__Recorded data__.
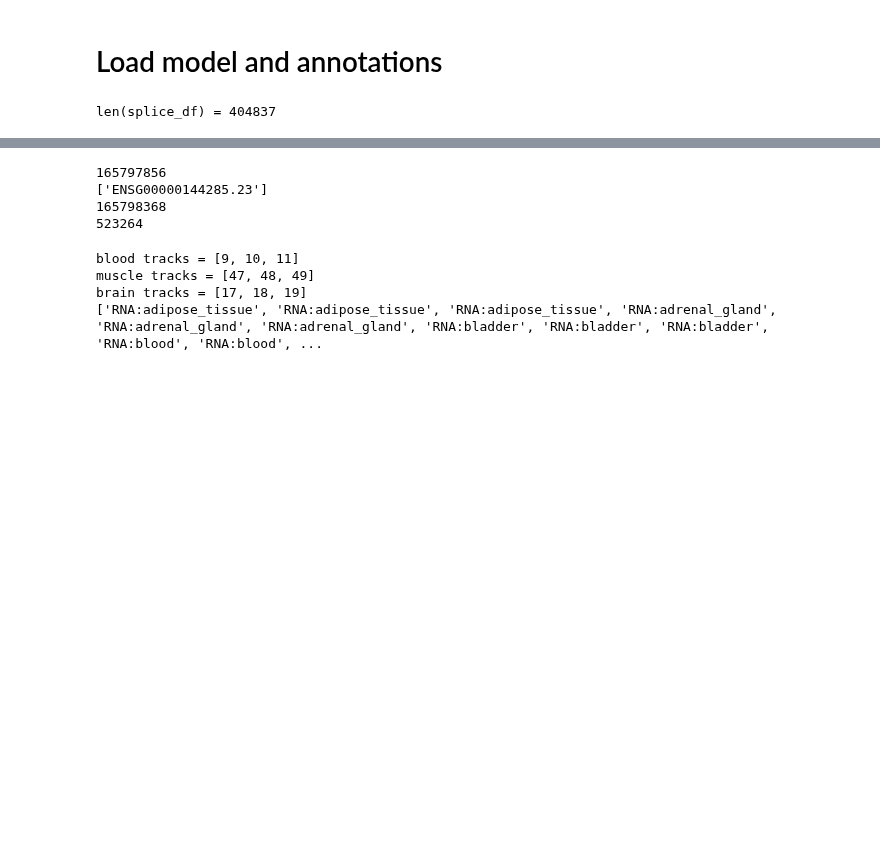
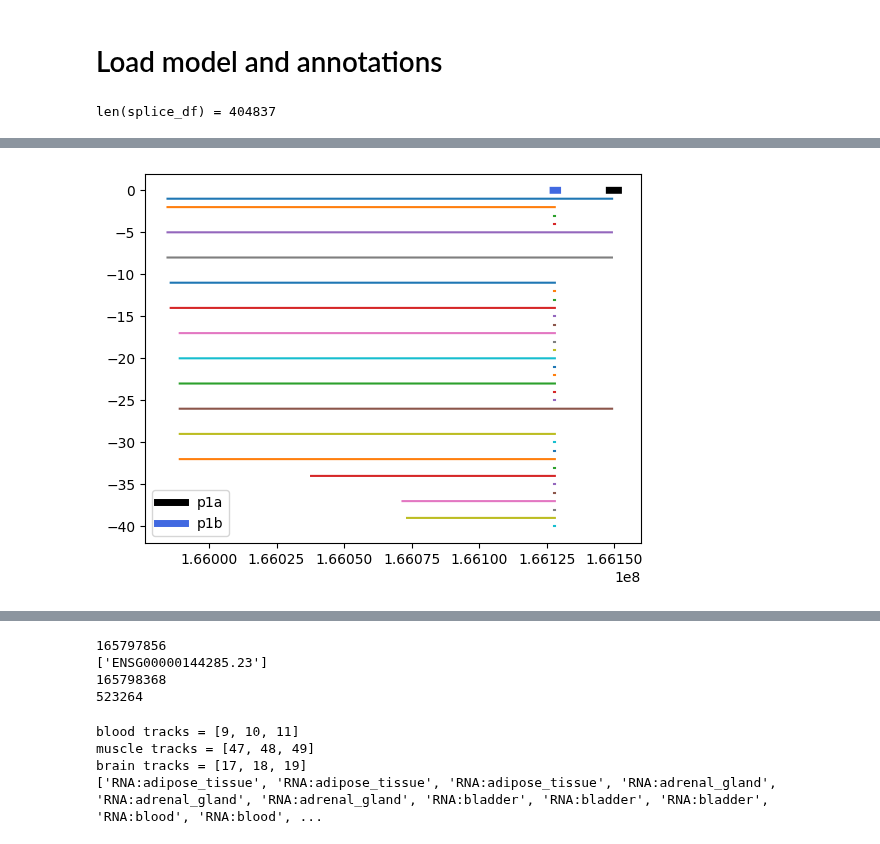
Before and after one commit to dmnburrows/geneseq_predict, a Jupyter notebook: build.ipynb, the cells around one changed output, grey strips where cells are left out. Saved outputs shown, nothing was run; the diff lists cells and outputs as text; code cells hidden in the pictures; blank space fills up the shorter version.

```diff
--- a/build.ipynb
+++ b/build.ipynb
@@ -51,0 +212,16 @@ len(splice_df) = 404837
+# %%
+start,end = scn1a_prom['chromStart'][0],scn1a_prom['chromEnd'][0]
+plt.plot(np.arange(start,end), np.zeros(len(np.arange(start,end))), c = 'k', label = 'p1a', linewidth=5)
+start,end = scn1a_prom['chromStart'][1],scn1a_prom['chromEnd'][1]
+plt.plot(np.arange(start,end), np.zeros(len(np.arange(start,end))), c = 'royalblue', label = 'p1b',linewidth=5)
+
+curr = hits.df[hits.df['Strand'] == '-']
+for c in range(curr.shape[0]):
+    start = curr.iloc[c]['Start']
+    end = curr.iloc[c]['End']
+    plt.plot(np.arange(start,end), np.zeros(len(np.arange(start,end))) - c-1)
+
+plt.legend()
+plt.show()
+# %% [output]
+[figure, added]
```
Also changed, not shown: parts of 24 cells of this notebook, 1 other file.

__Assigned task__. Among the lines above, find those with the word "start". Copy them.

__Result of the task__.
+start,end = scn1a_prom['chromStart'][0],scn1a_prom['chromEnd'][0]
+plt.plot(np.arange(start,end), np.zeros(len(np.arange(start,end))), c = 'k', label = 'p1a', linewidth=5)
+start,end = scn1a_prom['chromStart'][1],scn1a_prom['chromEnd'][1]
+plt.plot(np.arange(start,end), np.zeros(len(np.arange(start,end))), c = 'royalblue', label = 'p1b',linewidth=5)
+    start = curr.iloc[c]['Start']
+    plt.plot(np.arange(start,end), np.zeros(len(np.arange(start,end))) - c-1)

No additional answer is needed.